n mid-March, when everything as we knew it was suddenly reshaped by the coronavirus pandemic, a group of financial experts working in football hoped that the game would use the enforced break in play to finally pay attention to its plethora of ills, to sanitise itself. “This is the opportunity to stop sleepwalking into the future,” Professor Simon Chadwick, the global director of Eurasian Sport, told The Independent. “The current woes can bring about a cultural revolution. Football needs it.”
While there could be no certainty over the effects of Covid on the industry or an inclination of how long the hiatus would last, the game was finally forced to have a hard look at itself.

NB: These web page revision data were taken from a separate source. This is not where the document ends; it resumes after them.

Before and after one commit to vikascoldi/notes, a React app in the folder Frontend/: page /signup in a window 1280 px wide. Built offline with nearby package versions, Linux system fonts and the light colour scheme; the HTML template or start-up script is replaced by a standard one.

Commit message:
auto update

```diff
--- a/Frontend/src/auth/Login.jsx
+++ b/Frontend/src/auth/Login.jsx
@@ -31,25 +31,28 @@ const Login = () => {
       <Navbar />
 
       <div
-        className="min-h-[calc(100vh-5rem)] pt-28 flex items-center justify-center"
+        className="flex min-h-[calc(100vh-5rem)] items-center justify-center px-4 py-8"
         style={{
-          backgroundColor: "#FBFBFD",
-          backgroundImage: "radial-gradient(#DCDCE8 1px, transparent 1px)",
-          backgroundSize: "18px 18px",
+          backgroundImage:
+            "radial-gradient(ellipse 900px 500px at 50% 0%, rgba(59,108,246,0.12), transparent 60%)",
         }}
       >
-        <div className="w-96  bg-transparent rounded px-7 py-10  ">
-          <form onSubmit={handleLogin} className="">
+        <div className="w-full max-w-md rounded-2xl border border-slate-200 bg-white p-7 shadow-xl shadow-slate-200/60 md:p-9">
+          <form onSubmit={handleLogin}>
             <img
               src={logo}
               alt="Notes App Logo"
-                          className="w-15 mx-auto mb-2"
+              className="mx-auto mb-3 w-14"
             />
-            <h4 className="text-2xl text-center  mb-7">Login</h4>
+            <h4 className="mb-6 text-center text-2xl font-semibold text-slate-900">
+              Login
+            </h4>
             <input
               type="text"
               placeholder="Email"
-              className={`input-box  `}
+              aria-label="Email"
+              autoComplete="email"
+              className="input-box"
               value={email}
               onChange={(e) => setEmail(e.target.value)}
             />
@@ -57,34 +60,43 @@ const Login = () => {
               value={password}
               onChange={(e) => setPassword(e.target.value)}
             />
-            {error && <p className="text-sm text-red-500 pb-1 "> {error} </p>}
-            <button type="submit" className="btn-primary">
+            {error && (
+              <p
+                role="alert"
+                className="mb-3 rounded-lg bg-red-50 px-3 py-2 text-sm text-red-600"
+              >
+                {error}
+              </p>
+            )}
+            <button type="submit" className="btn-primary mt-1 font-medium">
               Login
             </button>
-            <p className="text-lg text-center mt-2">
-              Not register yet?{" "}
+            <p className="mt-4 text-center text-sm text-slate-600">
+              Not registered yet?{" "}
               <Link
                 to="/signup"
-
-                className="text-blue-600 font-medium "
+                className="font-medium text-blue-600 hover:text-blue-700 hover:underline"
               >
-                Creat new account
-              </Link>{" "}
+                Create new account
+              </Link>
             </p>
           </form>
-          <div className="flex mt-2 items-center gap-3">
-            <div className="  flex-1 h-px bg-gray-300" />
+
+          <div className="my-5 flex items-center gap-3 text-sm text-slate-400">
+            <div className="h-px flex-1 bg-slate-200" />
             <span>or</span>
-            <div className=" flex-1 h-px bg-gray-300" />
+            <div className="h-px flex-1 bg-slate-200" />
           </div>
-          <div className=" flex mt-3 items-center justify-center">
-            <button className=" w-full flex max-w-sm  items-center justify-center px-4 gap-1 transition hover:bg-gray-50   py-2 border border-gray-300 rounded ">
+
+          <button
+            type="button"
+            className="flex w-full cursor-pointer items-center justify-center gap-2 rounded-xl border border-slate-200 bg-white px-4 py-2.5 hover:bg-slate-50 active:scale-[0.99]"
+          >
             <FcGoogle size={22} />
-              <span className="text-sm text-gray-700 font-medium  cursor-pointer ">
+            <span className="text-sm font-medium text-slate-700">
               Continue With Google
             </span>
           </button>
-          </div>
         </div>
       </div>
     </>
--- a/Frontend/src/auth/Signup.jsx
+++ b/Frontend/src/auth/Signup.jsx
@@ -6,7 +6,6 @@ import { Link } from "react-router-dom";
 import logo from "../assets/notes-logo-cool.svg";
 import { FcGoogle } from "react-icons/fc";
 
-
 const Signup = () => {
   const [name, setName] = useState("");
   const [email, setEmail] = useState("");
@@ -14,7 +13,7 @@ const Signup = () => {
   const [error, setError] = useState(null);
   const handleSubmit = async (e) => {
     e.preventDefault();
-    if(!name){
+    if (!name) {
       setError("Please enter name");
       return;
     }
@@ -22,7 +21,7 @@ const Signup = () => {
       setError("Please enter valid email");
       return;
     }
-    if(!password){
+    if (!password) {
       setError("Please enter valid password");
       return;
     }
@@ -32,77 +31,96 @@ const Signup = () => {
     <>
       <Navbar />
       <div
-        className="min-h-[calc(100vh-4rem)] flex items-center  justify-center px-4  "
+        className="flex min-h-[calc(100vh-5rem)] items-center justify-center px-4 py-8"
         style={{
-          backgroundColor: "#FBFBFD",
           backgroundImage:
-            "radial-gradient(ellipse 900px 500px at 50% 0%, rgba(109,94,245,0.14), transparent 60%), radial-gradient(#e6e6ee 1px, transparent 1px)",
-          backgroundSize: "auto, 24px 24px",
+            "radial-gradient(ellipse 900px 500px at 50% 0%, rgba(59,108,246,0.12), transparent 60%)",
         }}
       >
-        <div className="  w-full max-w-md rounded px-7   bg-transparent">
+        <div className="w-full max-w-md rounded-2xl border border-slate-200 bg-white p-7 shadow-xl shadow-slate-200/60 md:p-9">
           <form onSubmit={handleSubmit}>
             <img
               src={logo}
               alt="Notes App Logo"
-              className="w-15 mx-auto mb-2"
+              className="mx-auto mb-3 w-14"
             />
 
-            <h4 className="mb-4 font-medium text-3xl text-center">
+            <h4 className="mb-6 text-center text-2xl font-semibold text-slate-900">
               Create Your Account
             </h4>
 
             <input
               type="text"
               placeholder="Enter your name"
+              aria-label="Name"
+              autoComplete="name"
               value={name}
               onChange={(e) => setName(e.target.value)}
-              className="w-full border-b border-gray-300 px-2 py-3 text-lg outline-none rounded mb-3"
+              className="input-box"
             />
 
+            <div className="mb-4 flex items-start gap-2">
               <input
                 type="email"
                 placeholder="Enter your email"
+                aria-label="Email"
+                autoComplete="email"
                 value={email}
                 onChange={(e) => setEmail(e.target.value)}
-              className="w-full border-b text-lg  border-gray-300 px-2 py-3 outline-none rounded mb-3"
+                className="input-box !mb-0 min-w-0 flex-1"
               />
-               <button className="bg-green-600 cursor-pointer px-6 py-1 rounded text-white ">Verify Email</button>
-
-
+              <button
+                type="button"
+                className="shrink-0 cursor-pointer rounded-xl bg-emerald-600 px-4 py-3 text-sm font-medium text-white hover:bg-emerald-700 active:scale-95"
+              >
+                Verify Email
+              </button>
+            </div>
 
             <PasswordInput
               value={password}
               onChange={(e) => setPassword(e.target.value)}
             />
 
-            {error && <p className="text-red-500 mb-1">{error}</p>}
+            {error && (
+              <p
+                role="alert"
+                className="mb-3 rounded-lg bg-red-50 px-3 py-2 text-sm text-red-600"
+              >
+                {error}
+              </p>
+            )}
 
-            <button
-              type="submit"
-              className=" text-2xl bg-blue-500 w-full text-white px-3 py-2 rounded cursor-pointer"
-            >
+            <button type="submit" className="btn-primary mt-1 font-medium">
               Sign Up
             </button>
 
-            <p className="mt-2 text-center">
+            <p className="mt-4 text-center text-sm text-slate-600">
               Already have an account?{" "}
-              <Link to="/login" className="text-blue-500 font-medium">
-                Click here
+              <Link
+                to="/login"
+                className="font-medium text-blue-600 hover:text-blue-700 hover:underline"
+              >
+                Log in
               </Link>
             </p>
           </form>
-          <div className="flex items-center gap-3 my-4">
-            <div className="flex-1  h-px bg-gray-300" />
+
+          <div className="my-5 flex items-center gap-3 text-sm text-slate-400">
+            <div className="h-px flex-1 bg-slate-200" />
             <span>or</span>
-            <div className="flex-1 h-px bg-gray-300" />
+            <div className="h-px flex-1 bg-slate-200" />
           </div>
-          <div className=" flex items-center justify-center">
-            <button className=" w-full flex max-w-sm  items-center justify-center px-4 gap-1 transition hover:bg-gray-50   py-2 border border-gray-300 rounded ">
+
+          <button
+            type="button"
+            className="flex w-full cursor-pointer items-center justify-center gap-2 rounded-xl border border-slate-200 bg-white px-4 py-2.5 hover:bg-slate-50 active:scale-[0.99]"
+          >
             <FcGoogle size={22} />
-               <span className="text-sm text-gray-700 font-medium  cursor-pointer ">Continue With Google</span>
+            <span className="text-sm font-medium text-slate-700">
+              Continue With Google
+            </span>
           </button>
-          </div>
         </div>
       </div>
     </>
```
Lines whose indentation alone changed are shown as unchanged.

The entertainment and the income stopped with the spotlight switching to the mechanisms behind the show. It became very clear, very quickly that English football was far from sustainable.